This year we decided to go with a flying wing as it can be seen from some preliminary CAD models seen below.
Since the fall semester has already started at this time, it is not unusual to combine DBF with other school project in order to gather extra data about the airplane’s performance so that it can later be included in the report. After a few more design changes, we finally arrive at a prototype-ready model. It is at this time that we start building said prototype.
Building the prototype usually starts early December and continues throughout winter break. This year due to the simplicity of our design it was decided that instead of building the airplane from scratch, it would be easier to modify an existing flying wing. The wing cores are made of extended polypropylene (EPP), this would make the wing resistant to all the crashes that it would later experience when learning how to launch a flying wing.
Once we assembled the wing cores the payload space was dremeled out.
To prevent damage during crashes and to add some extra support, the plane was covered in a laminating film.
Since this was only a prototype, not a lot of care was placed on the details so we ended up using a piece of coroplast as a lid.
Flight testing started sometime mid-January. The first couple of flights were troublesome because none of us had any experience with hand-launched planes. After a couple weeks of practice, however, we were able to perfect our throwing method.
It took us a few weeks of test flying to gather all relevant data including flight performance with both payloads, as well as the empty flight.
With this data, coupled with advise given to us by our pilot as well as other advisors we decided to implement small changes, mainly in the area of structure.
After the flight testing phase was over, we spent the remaining time redesigning, building, and flight testing a new competition-ready airplane. Some of the changes that the new plane implemented were:
• 5 piece wing
• Molded fiberglass hatch
• Lighter winglets and elevons
• Extra structure to prevent excessive wing deflection
• 14-cell battery pack

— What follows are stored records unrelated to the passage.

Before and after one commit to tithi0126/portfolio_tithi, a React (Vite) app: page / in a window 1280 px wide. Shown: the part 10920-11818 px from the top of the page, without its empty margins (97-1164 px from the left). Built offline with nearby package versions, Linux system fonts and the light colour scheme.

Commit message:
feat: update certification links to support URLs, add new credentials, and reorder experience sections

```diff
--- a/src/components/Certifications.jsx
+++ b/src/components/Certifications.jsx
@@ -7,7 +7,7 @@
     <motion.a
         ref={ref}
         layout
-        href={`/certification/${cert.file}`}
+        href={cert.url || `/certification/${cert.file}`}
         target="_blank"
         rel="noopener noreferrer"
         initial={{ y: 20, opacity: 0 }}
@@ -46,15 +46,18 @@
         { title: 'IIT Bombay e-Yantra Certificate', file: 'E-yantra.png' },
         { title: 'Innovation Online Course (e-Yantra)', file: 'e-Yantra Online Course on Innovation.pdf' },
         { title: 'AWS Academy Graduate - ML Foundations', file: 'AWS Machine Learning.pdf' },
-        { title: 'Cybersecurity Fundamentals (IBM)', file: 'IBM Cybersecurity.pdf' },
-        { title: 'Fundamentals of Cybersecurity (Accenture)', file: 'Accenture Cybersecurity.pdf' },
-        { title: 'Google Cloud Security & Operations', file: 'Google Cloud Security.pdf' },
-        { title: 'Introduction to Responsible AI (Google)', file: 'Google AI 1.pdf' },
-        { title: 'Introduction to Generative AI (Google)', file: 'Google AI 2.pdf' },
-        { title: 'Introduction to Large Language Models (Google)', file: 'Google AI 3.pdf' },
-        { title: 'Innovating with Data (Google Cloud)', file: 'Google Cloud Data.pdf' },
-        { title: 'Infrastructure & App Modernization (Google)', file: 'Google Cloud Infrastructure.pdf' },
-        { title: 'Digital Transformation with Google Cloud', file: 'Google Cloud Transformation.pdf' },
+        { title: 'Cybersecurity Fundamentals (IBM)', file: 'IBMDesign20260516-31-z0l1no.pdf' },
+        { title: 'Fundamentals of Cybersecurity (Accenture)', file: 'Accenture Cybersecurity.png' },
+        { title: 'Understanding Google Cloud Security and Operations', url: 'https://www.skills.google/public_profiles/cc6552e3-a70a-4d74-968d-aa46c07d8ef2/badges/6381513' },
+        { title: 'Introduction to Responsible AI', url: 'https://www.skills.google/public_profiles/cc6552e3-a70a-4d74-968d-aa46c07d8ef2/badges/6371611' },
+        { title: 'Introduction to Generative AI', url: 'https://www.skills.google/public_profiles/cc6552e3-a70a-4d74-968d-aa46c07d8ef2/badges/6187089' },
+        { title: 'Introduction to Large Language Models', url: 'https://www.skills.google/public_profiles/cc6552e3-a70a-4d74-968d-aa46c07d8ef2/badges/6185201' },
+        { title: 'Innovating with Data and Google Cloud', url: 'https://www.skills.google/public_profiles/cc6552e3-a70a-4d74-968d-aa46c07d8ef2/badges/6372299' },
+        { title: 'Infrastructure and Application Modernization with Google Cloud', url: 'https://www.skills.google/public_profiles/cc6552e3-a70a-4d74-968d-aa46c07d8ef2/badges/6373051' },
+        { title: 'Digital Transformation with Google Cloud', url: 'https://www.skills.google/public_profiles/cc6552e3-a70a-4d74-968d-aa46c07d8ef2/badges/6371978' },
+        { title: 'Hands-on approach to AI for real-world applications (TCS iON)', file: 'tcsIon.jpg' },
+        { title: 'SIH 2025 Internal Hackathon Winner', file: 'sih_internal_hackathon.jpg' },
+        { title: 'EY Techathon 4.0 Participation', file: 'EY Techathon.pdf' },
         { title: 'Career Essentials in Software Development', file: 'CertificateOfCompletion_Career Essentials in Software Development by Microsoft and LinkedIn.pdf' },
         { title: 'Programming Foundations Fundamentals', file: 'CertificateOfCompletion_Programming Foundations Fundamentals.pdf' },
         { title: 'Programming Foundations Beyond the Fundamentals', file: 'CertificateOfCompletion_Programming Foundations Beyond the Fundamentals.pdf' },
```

The final configuration was the following:
Weight: 4 ft
Airfoil: MH 64
Batteries: 14 Elite 1500 mAh NIMH
Receiver: HiTec Optima 6 Lite

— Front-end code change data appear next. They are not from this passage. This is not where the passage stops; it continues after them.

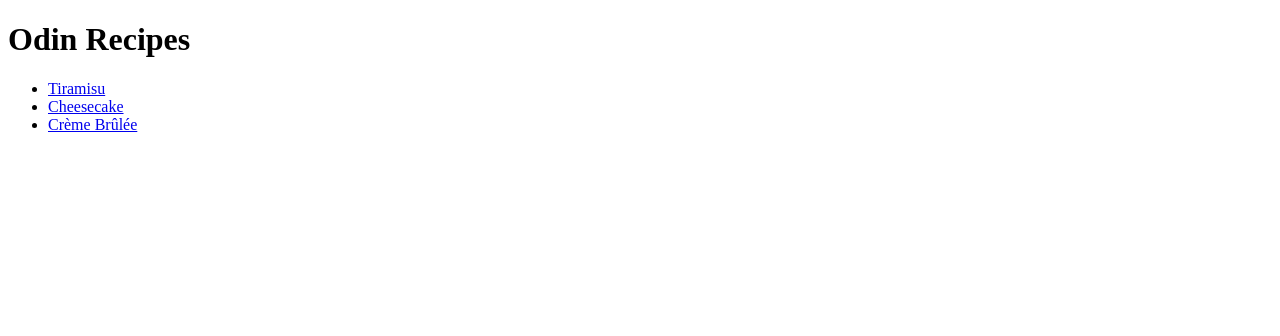
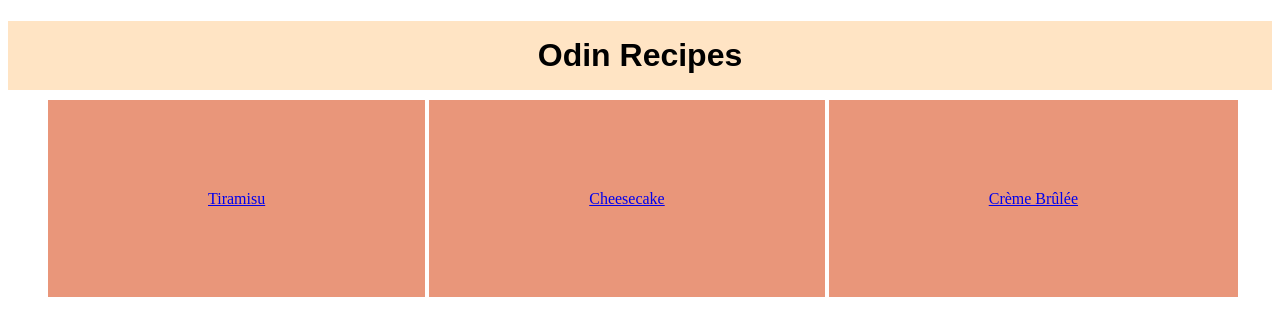
Before and after one commit to petkofule-jpg/odin-recipes, a plain HTML site: page index.html in a window 1280 px wide. Drawn offline with Linux system fonts and the light colour scheme.

Commit message:
Created styles.css and linked it with index.html

```diff
--- a/index.html
+++ b/index.html
@@ -4,6 +4,7 @@
     <meta charset="UTF-8">
     <meta name="viewport" content="width=device-width, initial-scale=1.0">
     <title>Odin Recipes</title>
+    <link rel="stylesheet" href="styles.css">
 </head>
 <body>
     <h1>Odin Recipes</h1>
--- /dev/null
+++ b/styles.css
@@ -0,0 +1,13 @@
+h1 {
+    font-family: Arial, Helvetica, sans-serif;
+    background-color: bisque;
+    padding: 16px;
+    text-align: center;
+    margin-bottom: 100px;
+}
+
+li {
+    display: inline;
+    background-color: darksalmon;
+    padding: 90px 160px;
+}
```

Motor: MicroDan 2510-1600Kv
Speed Controller: Castle Creations Phoenix 45
Servos: HiTec HS-512MG
Radio: HiTec Aurora 9
Once at the competition we were able to get by tech inspection on the first attempt, this meant that we were able to fly the first mission on Friday. The first mission was a success and we were able to obtain the maximum score by completing 7 laps within the 4 minute time limit. A video of the first mission can be found here.
After seeing the plane perform the second mission we were excited to see it perform the other two. Saturday was supposed to be the day that we were supposed to complete the other two missions, however, we kept running into problems during the second mission.
Since we did not have the appropriate propeller we ended up using a propeller that was 1″ bigger, this in turn caused us to draw more current than the one allowed by the 20 Amp fuse thereby blowing the fuse and cutting off all power to our motor. The video of the second mission attempt is here.
For the second attempt at mission 2 we were able to modify a bigger propeller into the correct size, but the propeller was not attached correctly so the propeller flew off as soon as the throttle was increased.
On our last attempt at mission 2 we tried to get everything perfect, however, it seems that Murphy kept following us around, one of the bolts that held a wing attached to the center section was not fully tightened. The launch was perfect, however, on the downwind leg we started to get some flutter from the loose wing, this cause the other wing to become loose and ended up bringing the plane down. The crash might not have been spectacular, but the plane hit the ground with enough force to break apart a battery cell and leave a burn mark on the fiberglass hatch. The video for that flight is here.
We were only allowed 4 flight attempts to complete all 3 missions and we ended up using 3 of those on mission 2 (one for mission 1), so this meant that the competition was over for us.
In the end we ended up having to settle for 43rd place (results can be found here).
More competition pictures can be found in the following links: